Task:
Each line of the data below containing "spines" needs to be listed.

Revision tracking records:
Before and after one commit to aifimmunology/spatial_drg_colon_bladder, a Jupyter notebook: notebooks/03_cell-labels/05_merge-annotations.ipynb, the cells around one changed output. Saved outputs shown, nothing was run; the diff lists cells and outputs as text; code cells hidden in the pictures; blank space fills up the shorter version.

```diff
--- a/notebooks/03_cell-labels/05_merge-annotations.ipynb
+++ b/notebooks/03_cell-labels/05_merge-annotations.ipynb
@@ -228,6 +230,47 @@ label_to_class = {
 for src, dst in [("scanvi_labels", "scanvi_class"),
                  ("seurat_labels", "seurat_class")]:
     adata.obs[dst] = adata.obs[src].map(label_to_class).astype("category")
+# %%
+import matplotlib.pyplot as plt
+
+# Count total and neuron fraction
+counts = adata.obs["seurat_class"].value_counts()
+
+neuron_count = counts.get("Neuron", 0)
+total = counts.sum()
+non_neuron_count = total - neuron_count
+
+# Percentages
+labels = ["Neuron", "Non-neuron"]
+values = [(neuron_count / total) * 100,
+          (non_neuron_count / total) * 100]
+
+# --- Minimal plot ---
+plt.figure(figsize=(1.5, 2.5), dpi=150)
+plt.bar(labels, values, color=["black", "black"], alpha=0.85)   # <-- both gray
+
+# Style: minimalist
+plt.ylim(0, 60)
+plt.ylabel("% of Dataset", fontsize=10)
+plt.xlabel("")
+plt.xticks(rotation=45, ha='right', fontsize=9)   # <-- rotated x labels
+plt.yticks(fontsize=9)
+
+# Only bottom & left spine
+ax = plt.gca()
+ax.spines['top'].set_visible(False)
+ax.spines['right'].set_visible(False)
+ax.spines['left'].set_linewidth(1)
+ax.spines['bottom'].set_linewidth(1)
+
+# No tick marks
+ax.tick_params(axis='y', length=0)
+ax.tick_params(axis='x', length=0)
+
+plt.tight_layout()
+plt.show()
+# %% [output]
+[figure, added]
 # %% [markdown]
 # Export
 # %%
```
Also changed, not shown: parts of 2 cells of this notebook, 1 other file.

Answer to this problem:
+ax.spines['top'].set_visible(False)
+ax.spines['right'].set_visible(False)
+ax.spines['left'].set_linewidth(1)
+ax.spines['bottom'].set_linewidth(1)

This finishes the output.